It is important not to overestimate the power or influence a coach has over his players or the game of basketball. A prime example of this came when the Melbourne Tigers played Georgetown University during a tour of the United States.
Georgetown had never lost a pre-season exhibition game on its home court. Yet the Tigers, after recovering from a large deficit, were within two points with possession and just four seconds left to play. We called a time-out to decide whether we would try for a two-point shot to send the game into overtime or a three-point shot to steal the victory. Knowing we did not have much chance of beating one of the top-ranked US college teams in overtime, it was not a difficult decision to go for a three-pointer.
We decided to run a play we practiced virtually every day with Andrew Gaze and Paul Stanley our first and second options to take the shot. It is difficult to describe the emotions as we were on the fringe of a historic result, but the noise of the fans was deafening and it became clear that players’ ability under stress to respond to instructions can be impaired. Despite the fact we drilled out-of-bounds plays regularly, the only player in the correct position when the ball was ready to be put in play was the player out-of-bounds. Fortunately, Georgetown coach John Thompson called a time-out just before the ball was handed to our player on the sideline midway between the centre and baseline. As the players assembled for more instructions they apologised for their mistakes and, in a calmer way, prepared to assume their correct positions.
John Thompson did what most college coaches do in similar situations. He observed the set we were aiming for and prepared to counter it during his time-out. However we had already made our corrected adjustment. After a screen and a cut, the ball was to go to Andrew Gaze. If he was not free Paul Stanley was to flare to the wing for a pass and a perimeter shot. It was almost farcical as, instead of flaring to the wing, Paul Stanley cut toward Andrew Gaze, his defender crashed into Andrew Gaze’s defender, allowing him to get free for the three-pointer. The ball hit nothing but net to produce a most unlikely one-point victory for the Tigers.
Many of the fans may have believed we had a well-prepared and skilful team with the composure to cope in a hostile environment under pressure. We were a well-drilled team with talented players, but even at the elite level the best players find it difficult to receive instructions when under stress. Coaches need to understand this as well.
The role of the coach in modern basketball, as it is with all sports, has changed significantly from the time when one person was in charge of all aspects of the game.
While this might still be the case at the junior level for some clubs, it is now common to have a coaching staff that includes assistant coaches, specialist coaches, advisors, mentors and access to sports scientists in medical, physiotherapy, psychology, strength and conditioning, diet and personalised training. These services are not necessarily confined to the top professional level, but are common through the developmental levels of the sport, albeit that many of the services may be provided in an honorary capacity.

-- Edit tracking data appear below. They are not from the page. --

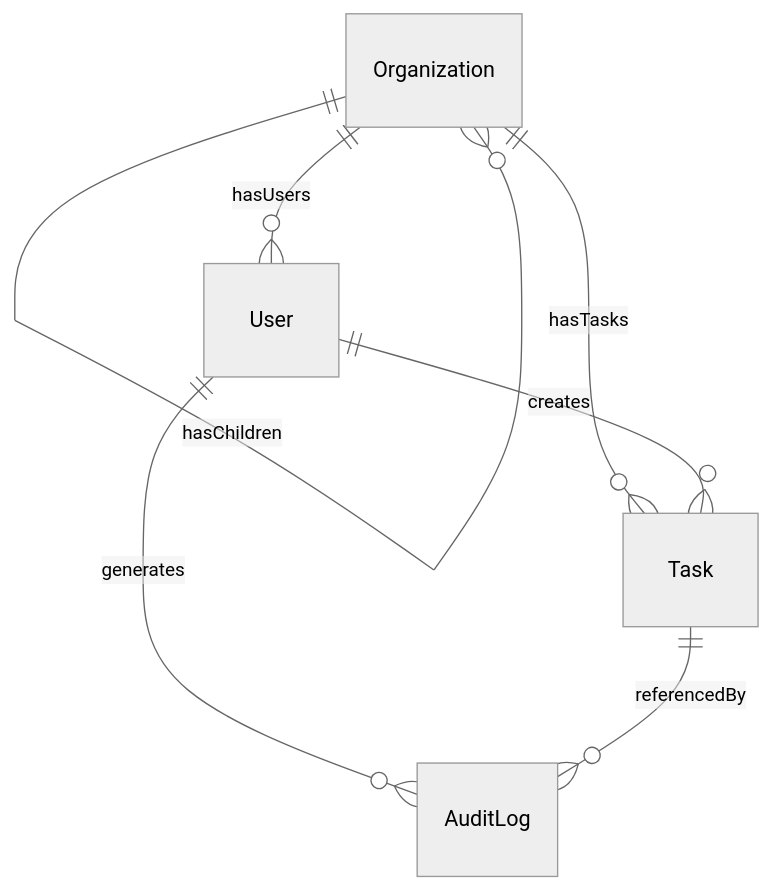
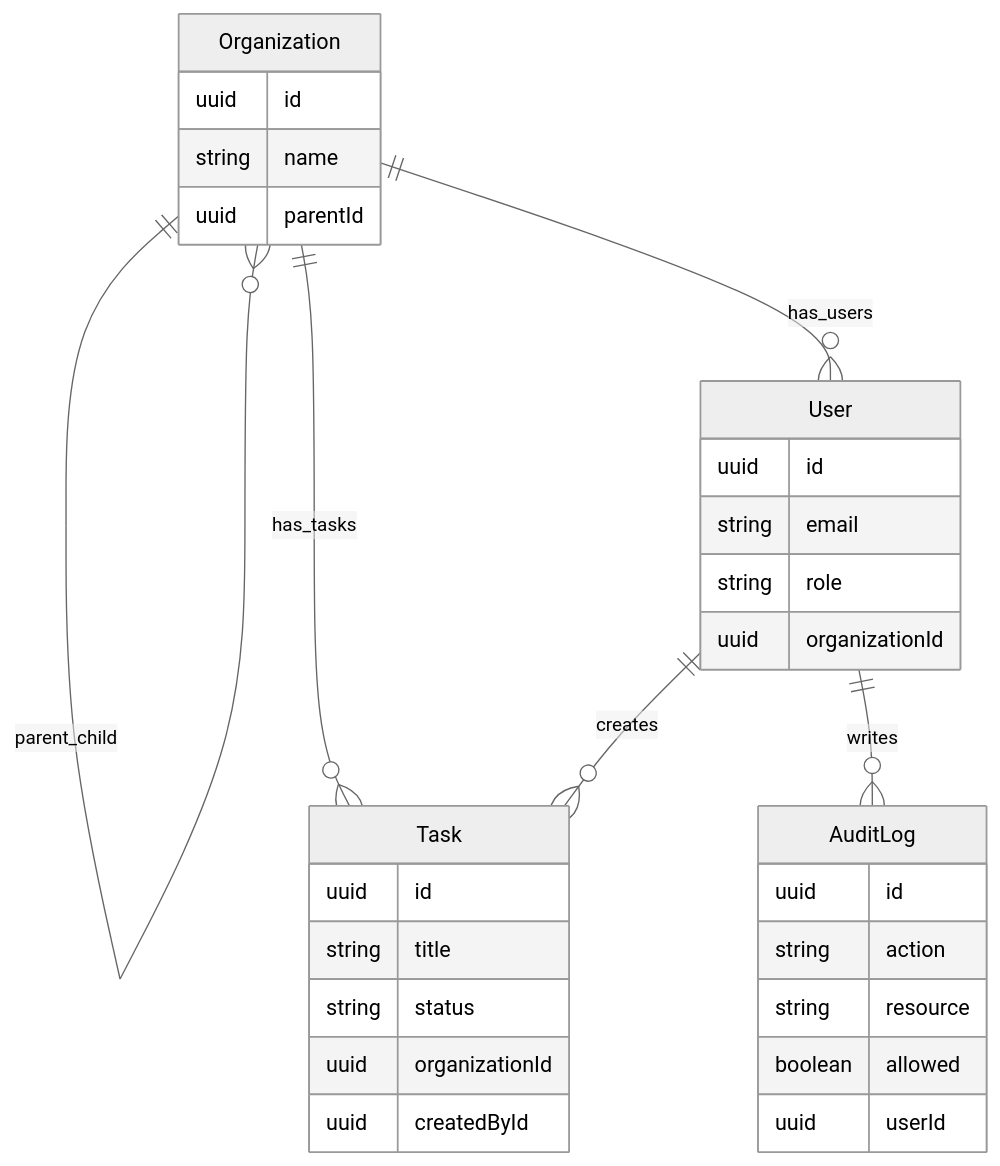
Before and after one commit to sphurthy/ssatish-0a19fc14-d0eb-42ed-850d-63023568a3e3: the diagram in README.md, drawn with Mermaid (neutral theme). The commit also changed 1 other file, not shown here.

Commit message:
fixed readme ERD diagram

````diff
--- a/README.md
+++ b/README.md
@@ -608,9 +608,34 @@
 ```mermaid
 erDiagram
-  Organization ||--o{ Organization : hasChildren
-  Organization ||--o{ User : hasUsers
-  Organization ||--o{ Task : hasTasks
+  Organization {
+    uuid id
+    string name
+    uuid parentId
+  }
+  User {
+    uuid id
+    string email
+    string role
+    uuid organizationId
+  }
+  Task {
+    uuid id
+    string title
+    string status
+    uuid organizationId
+    uuid createdById
+  }
+  AuditLog {
+    uuid id
+    string action
+    string resource
+    boolean allowed
+    uuid userId
+  }
+
+  Organization ||--o{ Organization : parent_child
+  Organization ||--o{ User : has_users
+  Organization ||--o{ Task : has_tasks
   User ||--o{ Task : creates
-  User ||--o{ AuditLog : generates
-  Task ||--o{ AuditLog : referencedBy
+  User ||--o{ AuditLog : writes
 ```
````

The coach is the person who instructs members of an organisation in the techniques and methods of participation. He has to be an expert in the sport, master strategist, a public relations man, salesman, recruiter, counsellor, father figure and motivator. What is the coach actually trying to achieve? He is trying to achieve enjoyment, knowledge, improved performance, success, education and self-actualisation.
Every coach will place different priorities on these aims and philosophies will vary, but the bottom line for a coach is he must be prepared to teach the game and do his best for his players.